“By the end of the day today I will get 10 miles in on my bike,” Banks said.
She started her commute Monday morning on a bike, leaving the house at around 8 a.m.
Then she got on the bus, the Rapid Ride C, for the first leg of her journey.
“So far there is not a ton of people on the bus,” Banks said.
She's surprised about the lack of passengers and also a little nostalgic.
“It's a little surreal right now to be thinking about being on my commute and not being on the viaduct,” Banks said.
Without the viaduct she still makes it to downtown Seattle in about 30 minutes.
“Round 2 here we go,” Banks said.
That means the light rail from downtown Seattle to the station at Husky Stadium.
“It looks little crowded we will put the bike by the door,” Banks said.
But once inside even the light rail seemed less crowded than usual.
“Hardly anyone got on at Westlake, so people are either already at work or they are staying home,” Banks said.
Banks works for Cascade Bicycle Club, an organization that says there is no better time than now to use transit.
All in all, it took Banks a little over an hour and half to get to work.
She biked, she bused, she light railed and she biked again.
But can she keep it up for 3 weeks?
“I am going to commit to myself, my colleagues and now to the world for a lot of reasons,” Banks said.
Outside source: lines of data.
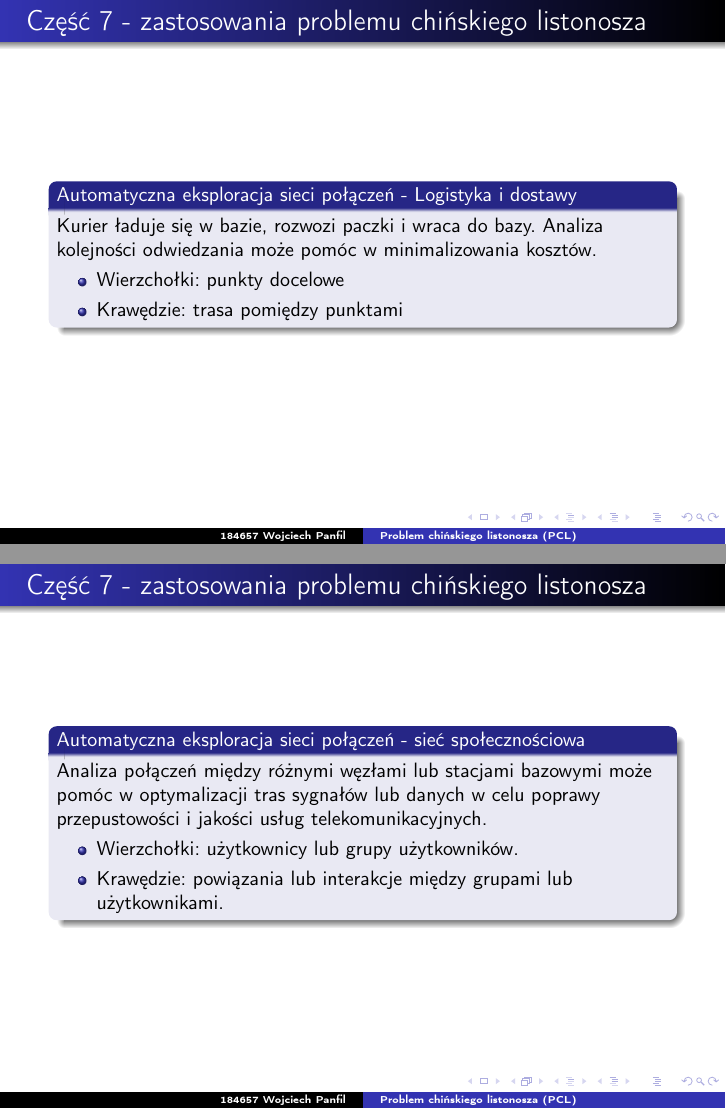
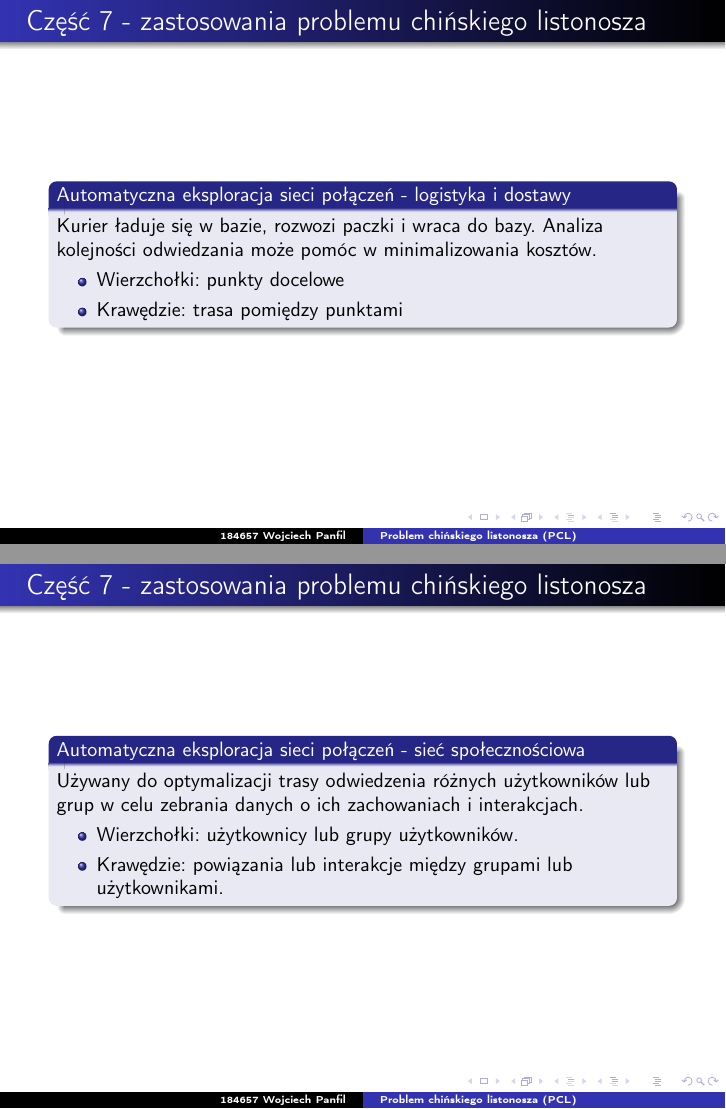
Before and after one commit to punfil/Own_Projects, LaTeX slides (184657_Panfil_B1_9_11.tex): pages 36 and 38 of 39, joined at a grey line. Compiled offline with pdfLaTeX.

Commit message:
Fix frame duplicate
Signed-off-by: punfil <wojtek.panfil@hotmail.com>

```diff
--- a/184657_Panfil_B1_9_11.tex
+++ b/184657_Panfil_B1_9_11.tex
@@ -775,7 +775,7 @@
 \end{frame}
 
 \begin{frame}{Część 7 - zastosowania problemu chińskiego listonosza}
-    \begin{block}{Automatyczna eksploracja sieci połączeń - Logistyka i dostawy}
+    \begin{block}{Automatyczna eksploracja sieci połączeń - logistyka i dostawy}
         Kurier ładuje się w bazie, rozwozi paczki i wraca do bazy.
         Analiza kolejności odwiedzania może pomóc w minimalizowania kosztów.
         \begin{itemize}
@@ -797,7 +797,7 @@
 
 \begin{frame}{Część 7 - zastosowania problemu chińskiego listonosza}
     \begin{block}{Automatyczna eksploracja sieci połączeń - sieć społecznościowa}
-        Analiza połączeń między różnymi węzłami lub stacjami bazowymi może pomóc w optymalizacji tras sygnałów lub danych w celu poprawy przepustowości i jakości usług telekomunikacyjnych.
+        Używany do optymalizacji trasy odwiedzenia różnych użytkowników lub grup w celu zebrania danych o ich zachowaniach i interakcjach.
         \begin{itemize}
             \item Wierzchołki: użytkownicy lub grupy użytkowników.
             \item Krawędzie: powiązania lub interakcje między grupami lub użytkownikami.
```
Banks says it’s one less car on the road, it’s better for the environment and her health.